Lillebonne is on the site of the main town of the Caletes, the Gaulish tribe of the region. The Gallo-Roman town was established with the name Juliobona, under Caesar Augustus and is famous for its Roman theatre. According to a common use in Roman Gaul, the bona (Gaulish word for “foundation, town”) was dedicated to the Roman emperor, like Augustodunum (Autun), Augustonemetum (Clermont-Ferrand) or Augustodurum (Bayeux), etc. The phonetic evolution from the element Julio- to Lille- can be explained by the analogy with the French word for island : île, with the article agglutination l' = the, that makes sense with the word bona > bonne, which means "good" in French, so "l'île bonne" = the good island. Their original main oppidum could have been Caudebec-en-Caux or Fécamp, according to the archeological excavations and the numerous Gaulish artefacts, that were discovered in both towns.
From the creation of the county of Rouen and of the Duchy of Normandy in 911, the Vikings settled a great number of people in the region and left an enduring legacy in the Cauchois dialect but also in the ethnic makeup of the Cauchois Normans.
Manoirs and châteaux of the 15th and 16th centuries
A manoir (manor house) is in principle, the residence of a seigniorial lord though, in practice, the term now includes country houses of the gentry. As a rule, they are not fortified. Since the Hundred Years' War, country houses have not had ramparts and towers. Artillery has rendered them obsolete. The peace and prosperity which were recovered following 1450, offered the option of reconstructing country houses and local materials such as flint and limestone were used. The owners could allow themselves to follow Renaissance style.
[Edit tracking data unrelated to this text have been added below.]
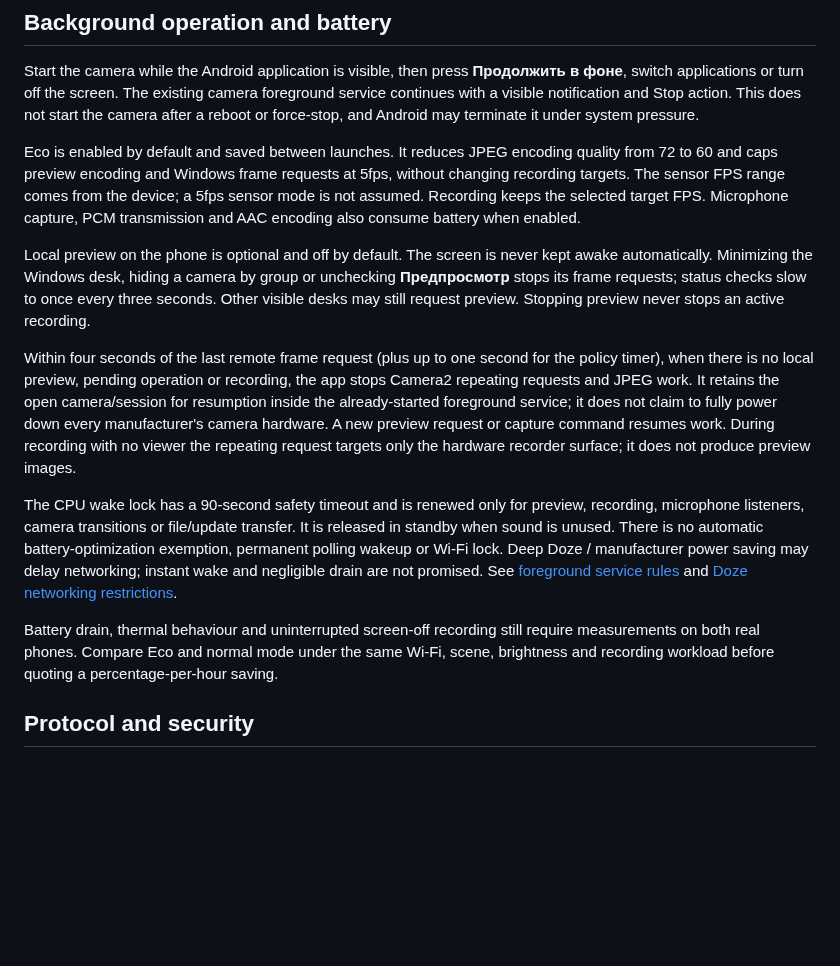
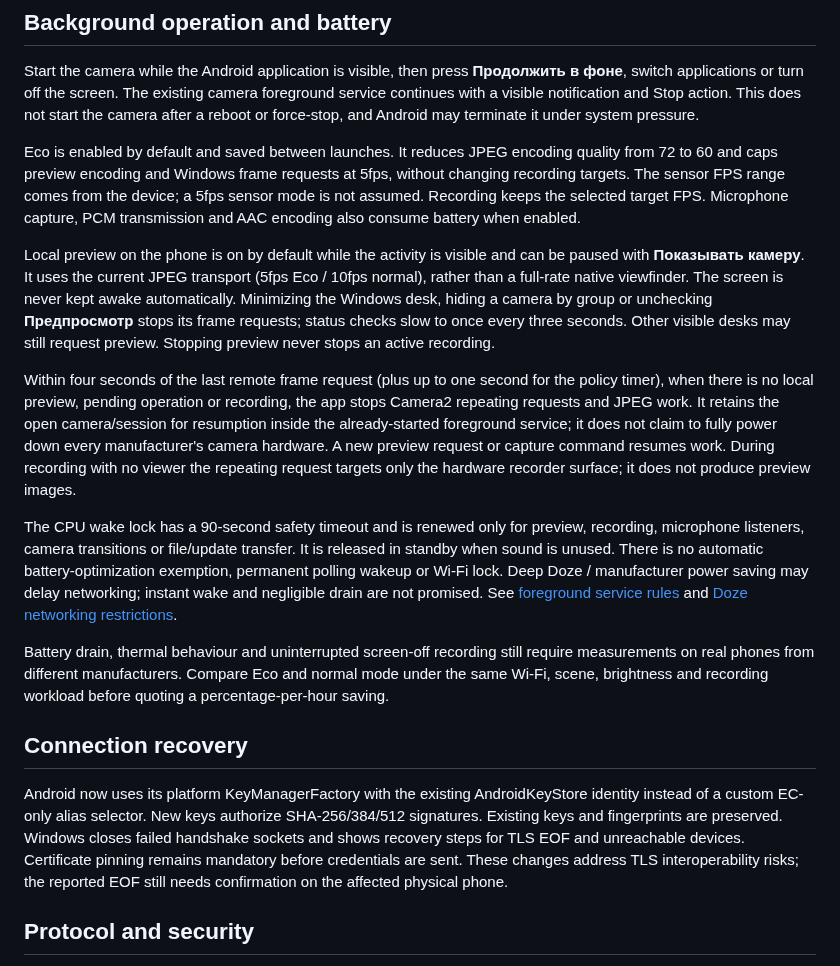
Before and after one commit to prostoodin1/Camera-Deck, a Markdown page: README.md, the part around one of its changes. GitHub-like rendering; blank space fills up the shorter version.

```diff
--- a/README.md
+++ b/README.md
@@ -68,13 +68,17 @@ Start the camera while the Android application is visible, then press **Прод
 
 Eco is enabled by default and saved between launches. It reduces JPEG encoding quality from 72 to 60 and caps preview encoding and Windows frame requests at 5fps, without changing recording targets. The sensor FPS range comes from the device; a 5fps sensor mode is not assumed. Recording keeps the selected target FPS. Microphone capture, PCM transmission and AAC encoding also consume battery when enabled.
 
-Local preview on the phone is optional and off by default. The screen is never kept awake automatically. Minimizing the Windows desk, hiding a camera by group or unchecking **Предпросмотр** stops its frame requests; status checks slow to once every three seconds. Other visible desks may still request preview. Stopping preview never stops an active recording.
+Local preview on the phone is on by default while the activity is visible and can be paused with **Показывать камеру**. It uses the current JPEG transport (5fps Eco / 10fps normal), rather than a full-rate native viewfinder. The screen is never kept awake automatically. Minimizing the Windows desk, hiding a camera by group or unchecking **Предпросмотр** stops its frame requests; status checks slow to once every three seconds. Other visible desks may still request preview. Stopping preview never stops an active recording.
 
 Within four seconds of the last remote frame request (plus up to one second for the policy timer), when there is no local preview, pending operation or recording, the app stops Camera2 repeating requests and JPEG work. It retains the open camera/session for resumption inside the already-started foreground service; it does not claim to fully power down every manufacturer's camera hardware. A new preview request or capture command resumes work. During recording with no viewer the repeating request targets only the hardware recorder surface; it does not produce preview images.
 
 The CPU wake lock has a 90-second safety timeout and is renewed only for preview, recording, microphone listeners, camera transitions or file/update transfer. It is released in standby when sound is unused. There is no automatic battery-optimization exemption, permanent polling wakeup or Wi-Fi lock. Deep Doze / manufacturer power saving may delay networking; instant wake and negligible drain are not promised. See [foreground service rules](https://developer.android.com/develop/background-work/services/fgs/service-types) and [Doze networking restrictions](https://developer.android.com/training/monitoring-device-state/doze-standby).
 
-Battery drain, thermal behaviour and uninterrupted screen-off recording still require measurements on both real phones. Compare Eco and normal mode under the same Wi-Fi, scene, brightness and recording workload before quoting a percentage-per-hour saving.
+Battery drain, thermal behaviour and uninterrupted screen-off recording still require measurements on real phones from different manufacturers. Compare Eco and normal mode under the same Wi-Fi, scene, brightness and recording workload before quoting a percentage-per-hour saving.
+
+## Connection recovery
+
+Android now uses its platform KeyManagerFactory with the existing AndroidKeyStore identity instead of a custom EC-only alias selector. New keys authorize SHA-256/384/512 signatures. Existing keys and fingerprints are preserved. Windows closes failed handshake sockets and shows recovery steps for TLS EOF and unreachable devices. Certificate pinning remains mandatory before credentials are sent. These changes address TLS interoperability risks; the reported EOF still needs confirmation on the affected physical phone.
 
 ## Protocol and security
 
```
Also changed, not shown: other parts of README.md (+8 -8 lines), RELEASE_NOTES.md (+10 -0 lines), docs/screenshots/01-multicamera-test-stand.png, docs/screenshots/02-video-control-simulator.png, docs/screenshots/03-capture-settings.png, docs/screenshots/04-exposure-settings.png, 13 other files.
Most Norman manoirs have a dovecote in the courtyard. A study by historians revealed 635 dove cotes in the three arrondissements of Dieppe, Le Havre and Rouen. Most are round and are permanent structures. The rarities are polygonal and timber-framed. A few to be noted are: